  I came over from Albany three weeks ago, tired out and with a headache a month old. I have done as little as I could since I have been here, but a little, as you may be aware, is not much! Sometime ago I promised the Harpers to make a little book of pieces from the Easy Chair. The task has been very great for so very small a result.

  Forty-five years ago on the glad waters of the dark blue sea we had other thoughts than book-making and it is curious how all to-day the thought of that day of embarkation has filled my mind. My only trouble has been that I cannot recall the name of our darky steward who brought the gruel and the glass of sherry. My recollection is blended of sherry, darky, gruel, and “Home fare thee well.” My lady of the gold ear hoops and her buxom children with their expansive sable nurse, are very visible in my memory.

  And where are you all and how are you? When we parted at the South Ferry I hoped that I should see you while you were still at Yonkers but this has been really the busiest year of my life and many of my most blooming grapes turned out to be sour. . . . Tell Lizzie that I hope her native Hudson air has restored to her the health she used to have, and that this day reminds her of that old love of mine which is always in the most vigorous health.

Mr. Cranch to Mrs. Scott

CAMBRIDGE, August 23, 1891.
  We left Lexington yesterday, a little sooner than we expected. There were a good many discomforts there, and we are glad to get back to our home. The weather has been very hot, and I don’t know when I have been so used up as I was yesterday, with fatigue, heat and illness. One of our greatest annoyances at the Hotel in Lexington was the locomotives, for we were close to the railroad station. I never should have taken rooms there, had I thought of that beforehand. Two or three times a day, besides the hourly passage of the trains, there would be a freight train that kept coming and pretending to go, and then coming back again, with tremendous explosions of steam; often in the middle of the night we had it, within a stone’s throw of our windows, which we were obliged to leave open on account of the heat. I used to lie awake and swear internally. I christened the place “The Devil’s Kitchen.” Sometimes the “Old Boy” seemed to be frying fish half the night. On the cool nights it was n’t so bad. Then we had musical classes who kept up a constant thrumming and singing in the great hall, and the service was very ineffective in various ways. But we found some pleasant people, and a gem of an old doctor, Dr. S., a friendly and sympathetic gentleman, who remembered hearing me preach about fifty years ago in Dr. Furness’s pulpit! And I was much pleased that he should have remembered one sermon, in which he says I foreshadowed Darwin’s doctrine of Evolution. I have a rather vague remembrance of it, but I lost the Manuscript. I suppose it was among the papers and books burnt up in the Old Homestead fire in 1857, while we were in Paris. Besides my books I must have lost many valuable letters and some manuscripts that were worth preserving.
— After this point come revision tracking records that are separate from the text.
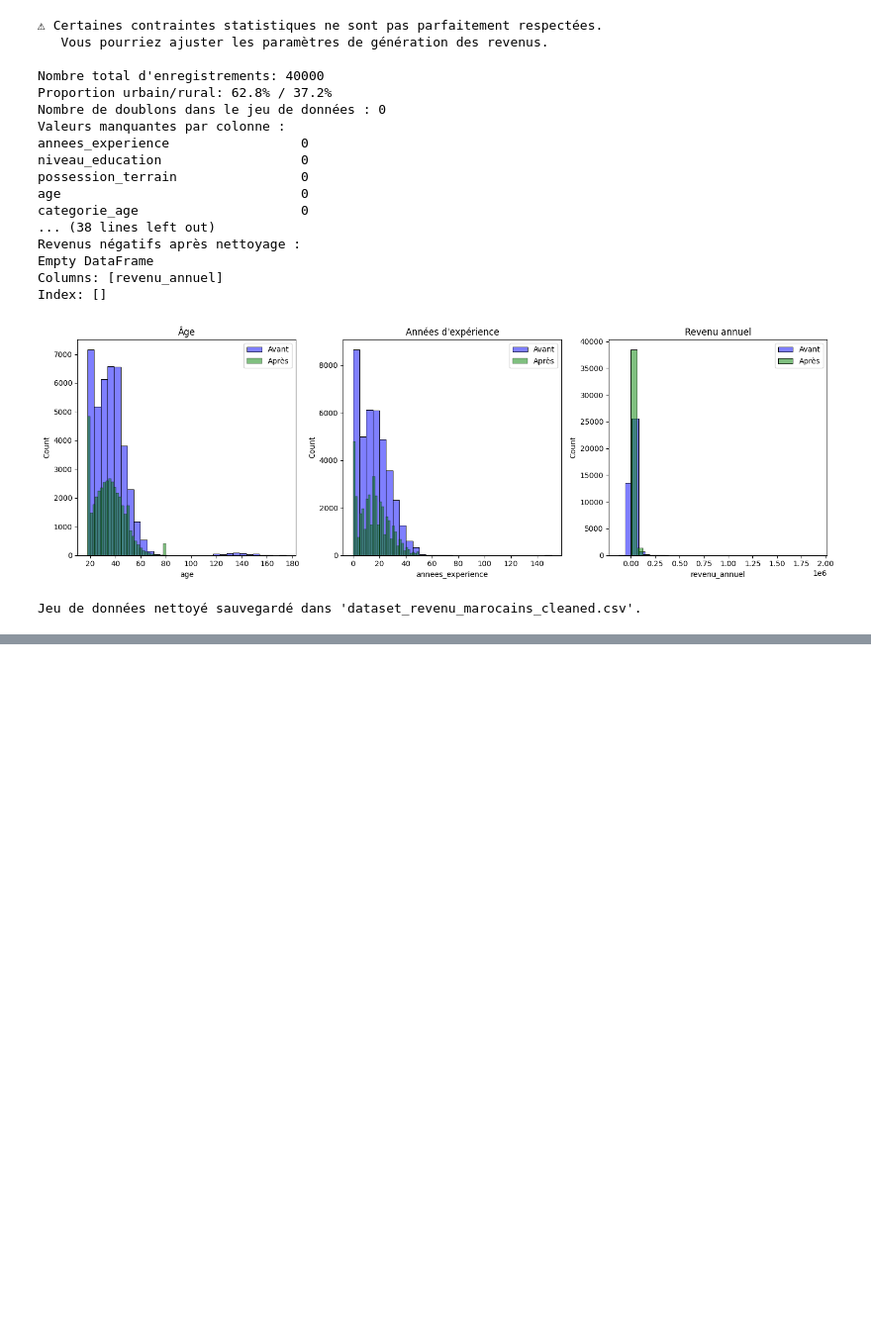
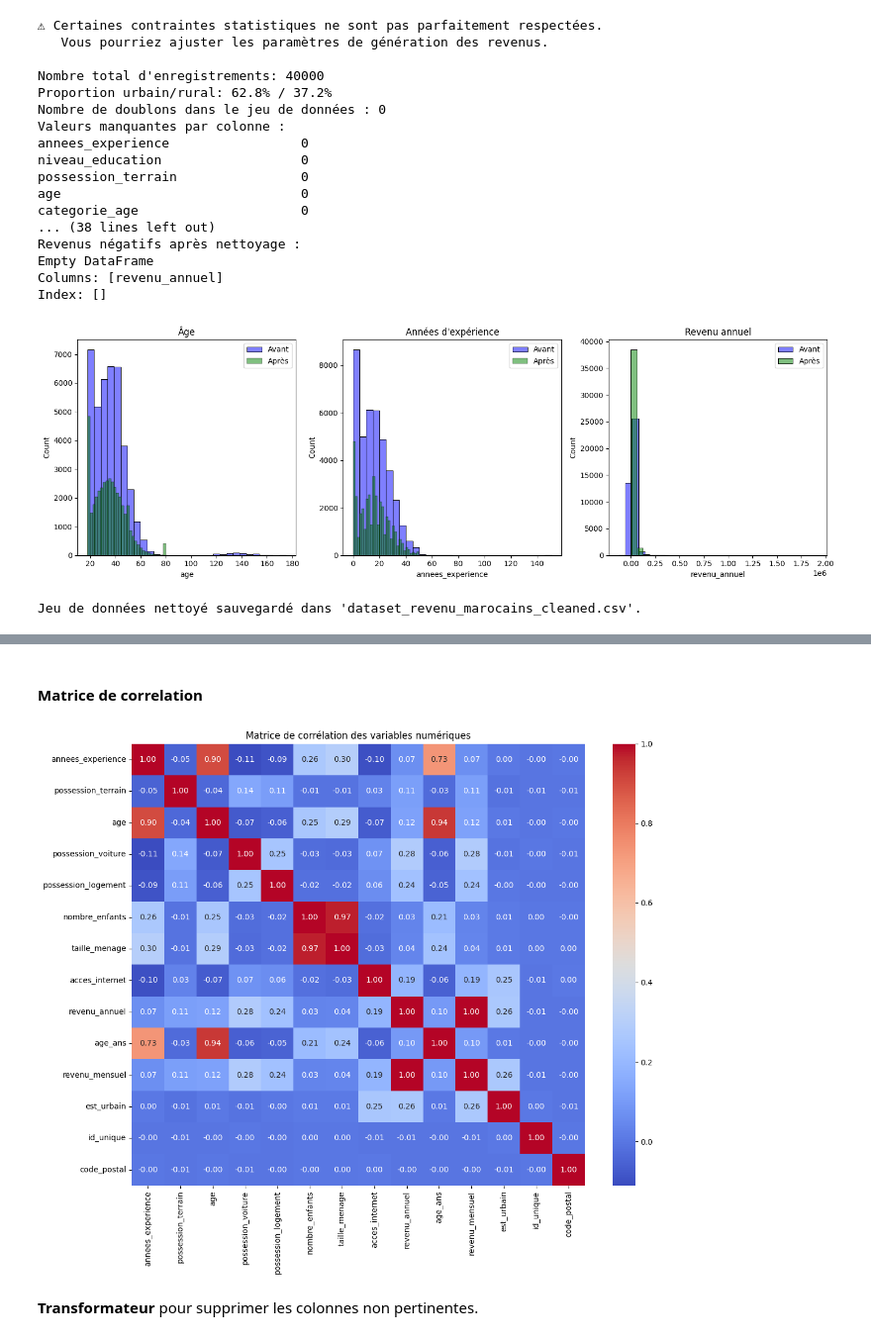
Before and after one commit to mouadd9/annual-revenue-prediction-app, a Jupyter notebook: mini_proj.ipynb, the cells around one changed output, grey strips where cells are left out. Shown at 99% size. Drawn from its saved outputs; the diff is of its cells as text; code cells hidden in the pictures; blank space fills up the shorter version.

```diff
--- a/mini_proj.ipynb
+++ b/mini_proj.ipynb
@@ -1392,0 +1400,7 @@ Jeu de données nettoyé sauvegardé dans 'dataset_revenu_marocains_cleaned.csv'
+# %%
+# Chargement du jeu de données nettoyé
+df_cleaned = pd.read_csv('dataset_revenu_marocains_cleaned.csv')
+
+# Affichage des colonnes disponibles
+print("Colonnes disponibles dans le dataset :")
+display(df_cleaned.columns.tolist())
@@ -1392,0 +1432,14 @@ Jeu de données nettoyé sauvegardé dans 'dataset_revenu_marocains_cleaned.csv'
+# %% [markdown]
+#### Matrice de correlation
+# %%
+# Visualisation de la matrice de corrélation
+plt.figure(figsize=(12, 10))
+correlation_vars = df_cleaned.select_dtypes(include=[np.number]).columns
+sns.heatmap(df_cleaned[correlation_vars].corr(), annot=True, cmap='coolwarm', fmt=".2f")
+plt.title('Matrice de corrélation des variables numériques')
+plt.tight_layout()
+plt.show()
+# %% [output]
+[figure, added]
+# %% [markdown]
+**Transformateur** pour supprimer les colonnes non pertinentes.
```
Also changed, not shown: parts of 25 cells of this notebook, 2 other files.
To his brother Edward

CAMBRIDGE, September 5, 1891.
  I am very glad to hear from Margie that you are with her and enjoying the change of scene and the sea-air. Before you go back to the West, Lizzie and I want you to make us a little visit in Cambridge, say, in ten days or a fortnight from now, when the household wheels run a little more smoothly. I have not been at all well, more or less, for some time, and this week the horrid dyspepsia is complicated with other symptoms. I have no appetite and no strength and no energy and no ambition. For the last few days I have lived chiefly on tea and toast and milk, and keep to my armchair and Dickens, for want of a better story-teller.

  If I am well enough, I shall try to run down to “Brawboat” (the name of N.’s house at Gerrish Island) for a few days. . . . I hope you will come to us.

BOSTON, December 9, 1891.
  Your letter is just received. I am sitting up in my easy-chair, and had a quiet day yesterday and a quiet night. I have suffered less pain lately, owing to the caution in my food. . . . I have lost all my strength and it is only with an extreme and sudden effort that I can move from place to place. Dressing and undressing is an absurd labor for me. But I generally have quiet nights, contriving to patch out the long hours with successive light naps and usually pleasant dreams. My wife and daughter are invaluable nurses. We are going back to Cambridge tomorrow, with new servants who promise well. . . . We have been very comfortable here, but shall be glad to be again at home. I think I’ve not been out of my room for a fortnight.

Edward P. Cranch to his brother

CINCINNATI, January 9, 1892.
  It is with deep concern that I hear, through sister Margie, of your prolonged illness and pain and weakness. I am grieved to be so far away from you, and so little in a condition to be of aid and comfort. But I am thankful that you have good nursing and attendance, and I hope the doctor will at last bring you through and restore you to health.

  I must not fatigue you with letters, but I want you to know that we are thinking continually of you with deep sympathy and praying for your recovery.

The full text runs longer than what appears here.